- Crowdsourcing is here to help you live your best life. Cheers! ?
This post was originally published on the Digital Initiative’s classroom blogging platform.
Leveraging the real-time data from crowds to make the best of the day and night
Using the power of crowds to find the crowds
Whether you have lived in a city for many years, or are visiting a city on vacation for the first time, one is constantly faced with two highly relevant questions?—?1) what should I do tonight / today? and 2) will there be other people there? While there are some resources to provide guides to transitory events happening in a city (concerts, street fairs, etc.) and review websites like Yelp or TripAdvisor which can help you have an idea of what is going on in any particular city, these all rely on static data. Imagine receiving traffic updates which say the 101 freeway is typically backed-up between 4–7PM or accidents are likely this weekend on the 405 because of heavy rain conditions; while helpful, what you really need is what is the current state of the traffic right now.
Similar to the way the Waze transformed traffic reporting by leveraging the power of crowds imagine if you had to find the ability to figure out where people in the city were going right now and overlay it with event calendars, restaurant / bar directories, and business directories. Often people are not even aware of events going on in their own city; there isn’t currently one great resource for discovering local events, and even if there were there are not great ways to figure out if the event is well-attend or not. By seeing where people are currently or intended to head (can add a intent to attend function), one can effectively discover events throughout the city. Add some filters (age, gender, interests etc.) and you have a very powerful tool to figuring out what is happening in the city and find what like minded people are doing at any particular time.
This tool doesn’t have to be for merely transitory event discovery. Imagine if you could know which bars in Boston were packed with people with long-lines outside, with these cold Boston winters may be better to avoid. A club is totally empty tonight??—?wouldn’t it be great to know before paying cover? There is an unusual number of people than average at a venue??—?that’s because there’s a famous DJ playing there tonight.
The value of a product like this is even more accentuated for people visiting a particular city as they likely have less of grasp of what is going on or where to go in any particular city.

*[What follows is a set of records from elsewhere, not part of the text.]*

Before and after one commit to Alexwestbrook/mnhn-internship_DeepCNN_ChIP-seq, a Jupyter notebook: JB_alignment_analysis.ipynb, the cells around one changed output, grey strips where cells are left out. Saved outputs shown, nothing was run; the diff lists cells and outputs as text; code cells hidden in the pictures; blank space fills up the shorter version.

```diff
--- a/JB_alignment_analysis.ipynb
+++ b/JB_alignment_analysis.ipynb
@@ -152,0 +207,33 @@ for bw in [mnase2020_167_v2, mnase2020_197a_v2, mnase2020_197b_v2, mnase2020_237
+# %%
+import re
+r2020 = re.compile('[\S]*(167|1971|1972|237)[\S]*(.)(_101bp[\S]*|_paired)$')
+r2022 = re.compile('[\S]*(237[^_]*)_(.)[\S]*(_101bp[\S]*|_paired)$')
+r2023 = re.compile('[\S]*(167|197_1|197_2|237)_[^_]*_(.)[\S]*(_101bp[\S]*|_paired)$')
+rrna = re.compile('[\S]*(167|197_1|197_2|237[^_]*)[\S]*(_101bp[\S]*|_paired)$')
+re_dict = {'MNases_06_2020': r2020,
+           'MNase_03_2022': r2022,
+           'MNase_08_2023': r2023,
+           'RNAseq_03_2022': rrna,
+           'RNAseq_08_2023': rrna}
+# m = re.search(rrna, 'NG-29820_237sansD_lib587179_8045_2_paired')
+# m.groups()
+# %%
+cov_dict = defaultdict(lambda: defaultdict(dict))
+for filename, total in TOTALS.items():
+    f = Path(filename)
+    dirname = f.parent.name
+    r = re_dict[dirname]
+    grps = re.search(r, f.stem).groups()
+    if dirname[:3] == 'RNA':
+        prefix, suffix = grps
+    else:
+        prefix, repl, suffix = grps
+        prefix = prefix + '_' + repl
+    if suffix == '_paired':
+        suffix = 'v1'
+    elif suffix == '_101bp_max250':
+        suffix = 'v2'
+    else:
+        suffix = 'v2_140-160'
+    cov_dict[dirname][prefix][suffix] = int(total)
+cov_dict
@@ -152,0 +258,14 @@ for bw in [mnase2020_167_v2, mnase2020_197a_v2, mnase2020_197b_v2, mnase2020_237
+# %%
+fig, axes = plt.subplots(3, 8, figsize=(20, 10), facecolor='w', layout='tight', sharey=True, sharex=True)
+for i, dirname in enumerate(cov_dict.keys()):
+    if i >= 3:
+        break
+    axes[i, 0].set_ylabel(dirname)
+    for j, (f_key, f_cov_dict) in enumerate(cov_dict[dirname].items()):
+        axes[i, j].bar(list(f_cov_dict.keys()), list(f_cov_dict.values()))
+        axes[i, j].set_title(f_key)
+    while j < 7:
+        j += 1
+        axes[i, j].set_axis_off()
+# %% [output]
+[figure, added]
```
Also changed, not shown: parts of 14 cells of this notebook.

Imagine traveling to a new city and instead of relying on Yelp or TripAdvisor to guess where the trendy spot is to get a post-dinner drink, to leverage the live data of where people actually are.
This would be a great top of the funnel method for local business and events to advertise and drive traffic to their venue or event. People using the app are looking for something to do, imagine if you could reach these high intent individuals with a special offers to get them to go to your event or venue. Even better, as you drive traffic to your venue other people can see people head that way, creating a positive feedback loop where traffic drives more traffic to your venue or event.

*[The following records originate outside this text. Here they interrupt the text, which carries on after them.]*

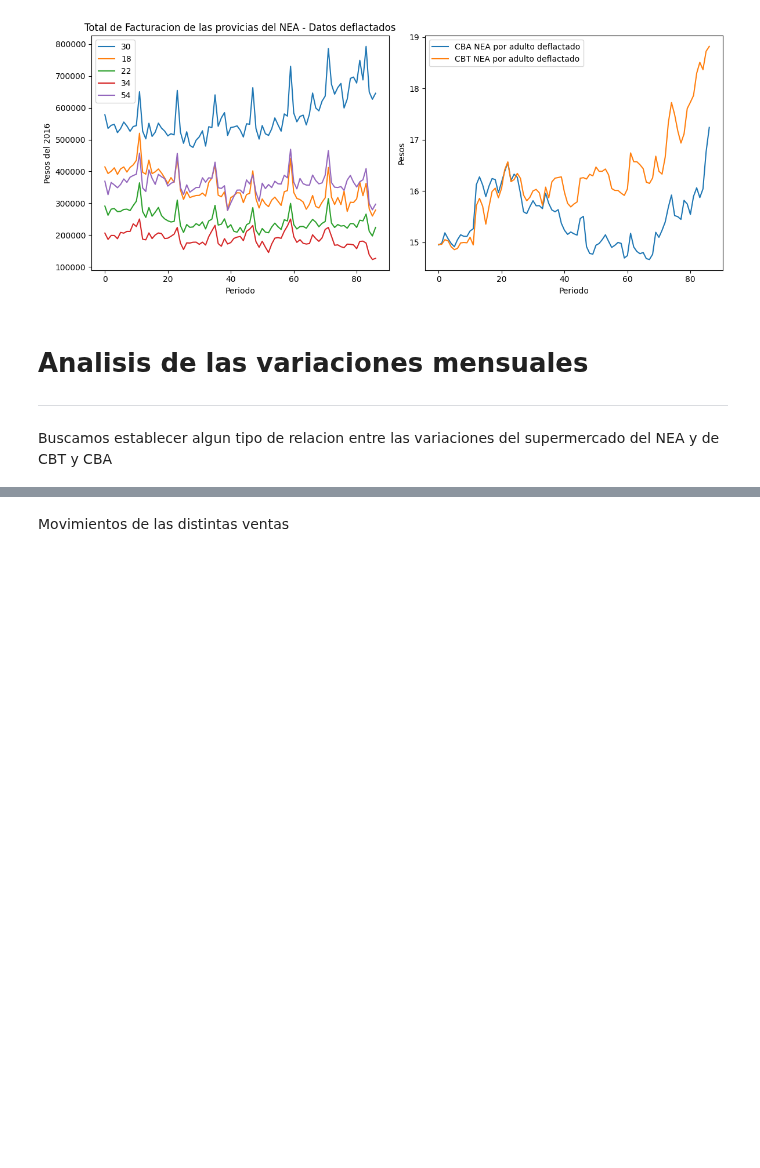
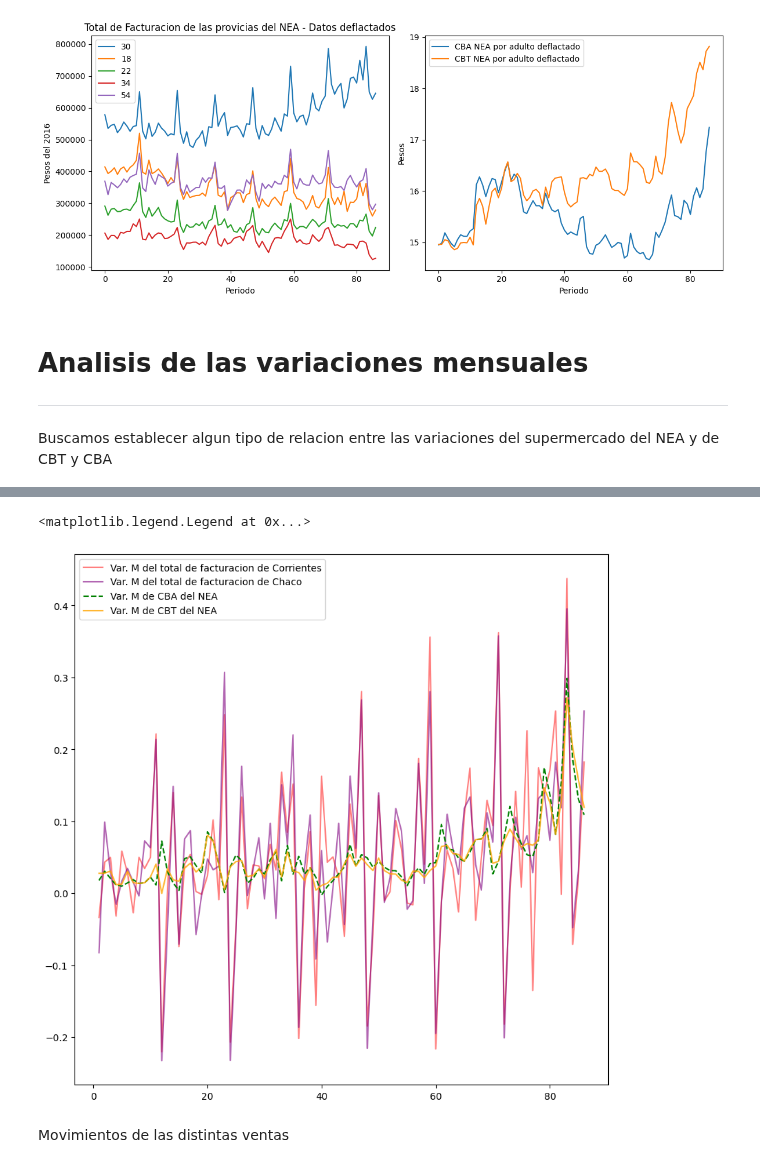
Before and after one commit to IPECD-AreaDatos/scrapingTrabajo, a Jupyter notebook: notebooks_cdd/supermercado_deflactado.ipynb, the cells around one changed output, grey strips where cells are left out. Cells and saved outputs as stored; diff of their text form; code cells hidden in the pictures; blank space fills up the shorter version.

```diff
--- a/notebooks_cdd/supermercado_deflactado.ipynb
+++ b/notebooks_cdd/supermercado_deflactado.ipynb
@@ -221,3 +240,14 @@ plt.show()
+# %%
+plt.figure(figsize=(10,10))
+plt.plot(variaciones['vm_corrientes'],color = "r",label = "Var. M del total de facturacion de Corrientes",alpha = 0.5)
+plt.plot(variaciones['vm_chaco'],color = "purple",label = "Var. M del total de facturacion de Chaco",alpha = 0.6)
+
+plt.plot(variaciones['vm_cba_nea'],linestyle='--',color = "green",label = "Var. M de CBA del NEA")
+plt.plot(variaciones['vm_cbt_nea'],linestyle = "-", color = "orange", alpha = 0.8,label = "Var. M de CBT del NEA")
+plt.legend()
+# %% [output]
+<matplotlib.legend.Legend at 0x...>
+[figure, added]
 # %% [markdown]
 Movimientos de las distintas ventas
 # %%
```
Also changed, not shown: parts of 4 cells of this notebook, 1 other file.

On the customer side, you could allow customers to pay for additional functionality or filters. You could offer the service for free in somebody’s “home city” and have people pay for a travel mode which allows the app to active in a different city. An additional functionality is the ability to create private groups, so you can see not only “where are people in Boston headed tonight?” but also share and find out “where are my friends headed tonight?” You could also imagine allowing people to pay for additional filters, including likely the most high-demand filter which is to allow people to filter for gender.
Why the Crowds Will Participate
The solution will provide very generic information to people in order to provide for a highly valuable service while protecting privacy. Similar to Waze, you could share where you are or where you are going but nobody would know that it is you who is there, just that one person or depending on what you choose to disclose, one male-aged 28 year old with a graduate degree who lives in Boston metro is headed. There are strong network effects to the business as the more people on the app, the more valuable the app is, but even a small sample of people at or headed to a place may provide signals that there might be something interesting going on.
People in the end will hopefully utilize and share on the platform because the current solutions are rooted in static time, while what is more relevant is a combination of real-time data and intent. Humans social creatures who want to be where other people are the current solutions utilize a combination of personal experience (I’ve been there before and it’s fun), static information (there is street fair happening at 7PM), and other’s previous experience (you read on Yelp that this bar is fun). There is a big market to leverage technology and the power of crowds to provide useful, real-time information to discover and inform the experiences which comprise our social lives.